START Task material

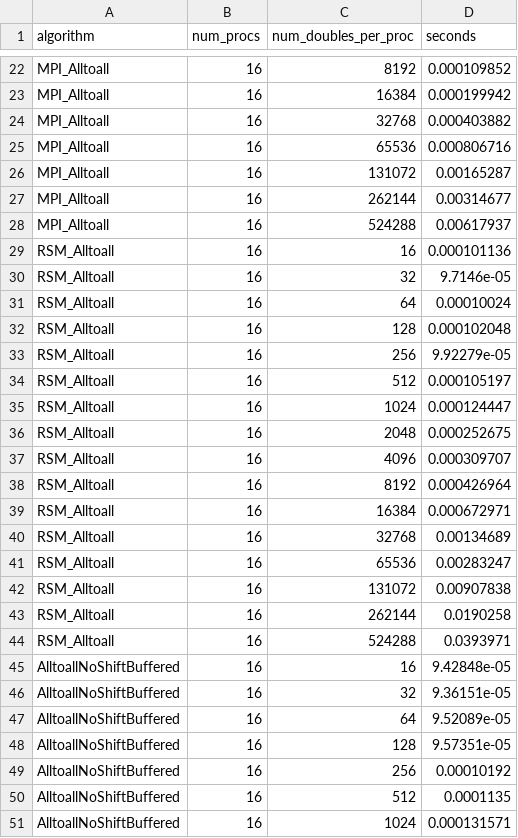
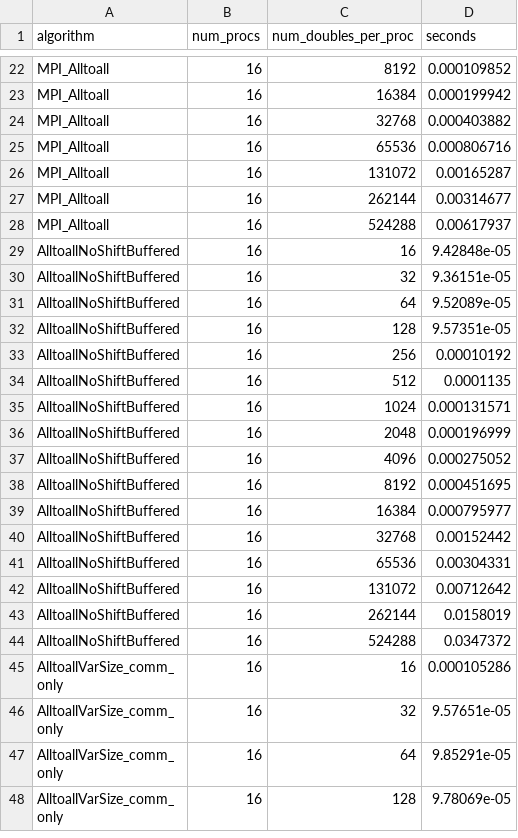
Before and after one commit to mctimm/CS542-Project, a CSV file: results_4x4.csv, drawn as a sheet; only a part is shown, gaps mark what is left out; the shorter side is filled out with more unchanged rows; the diff covers the shown part only.

Commit message:
get rid of extra memcpy's and update results

```diff
--- a/results_4x4.csv
+++ b/results_4x4.csv
@@ -28,18 +28,2 @@ MPI_Alltoall,16,262144,0.00314677
 MPI_Alltoall,16,524288,0.00617937
-RSM_Alltoall,16,16,0.000101136
-RSM_Alltoall,16,32,9.7146e-05
-RSM_Alltoall,16,64,0.00010024
-RSM_Alltoall,16,128,0.000102048
-RSM_Alltoall,16,256,9.92279e-05
-RSM_Alltoall,16,512,0.000105197
-RSM_Alltoall,16,1024,0.000124447
-RSM_Alltoall,16,2048,0.000252675
-RSM_Alltoall,16,4096,0.000309707
-RSM_Alltoall,16,8192,0.000426964
-RSM_Alltoall,16,16384,0.000672971
-RSM_Alltoall,16,32768,0.00134689
-RSM_Alltoall,16,65536,0.00283247
-RSM_Alltoall,16,131072,0.00907838
-RSM_Alltoall,16,262144,0.0190258
-RSM_Alltoall,16,524288,0.0393971
 AlltoallNoShiftBuffered,16,16,9.42848e-05
```
Also changed, not shown: 16 added rows elsewhere in this file, 1 other file.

END Task material

__Required action__
Your answer must be an exact copy of the entries above, with no pictures in it.

__Your solution__
Before and after one commit to mctimm/CS542-Project, a CSV file: results_4x4.csv, drawn as a sheet; only a part is shown, gaps mark what is left out; the shorter side is filled out with more unchanged rows; the diff covers the shown part only.

Commit message:
get rid of extra memcpy's and update results

```diff
--- a/results_4x4.csv
+++ b/results_4x4.csv
@@ -28,18 +28,2 @@ MPI_Alltoall,16,262144,0.00314677
 MPI_Alltoall,16,524288,0.00617937
-RSM_Alltoall,16,16,0.000101136
-RSM_Alltoall,16,32,9.7146e-05
-RSM_Alltoall,16,64,0.00010024
-RSM_Alltoall,16,128,0.000102048
-RSM_Alltoall,16,256,9.92279e-05
-RSM_Alltoall,16,512,0.000105197
-RSM_Alltoall,16,1024,0.000124447
-RSM_Alltoall,16,2048,0.000252675
-RSM_Alltoall,16,4096,0.000309707
-RSM_Alltoall,16,8192,0.000426964
-RSM_Alltoall,16,16384,0.000672971
-RSM_Alltoall,16,32768,0.00134689
-RSM_Alltoall,16,65536,0.00283247
-RSM_Alltoall,16,131072,0.00907838
-RSM_Alltoall,16,262144,0.0190258
-RSM_Alltoall,16,524288,0.0393971
 AlltoallNoShiftBuffered,16,16,9.42848e-05
```
Also changed, not shown: 16 added rows elsewhere in this file, 1 other file.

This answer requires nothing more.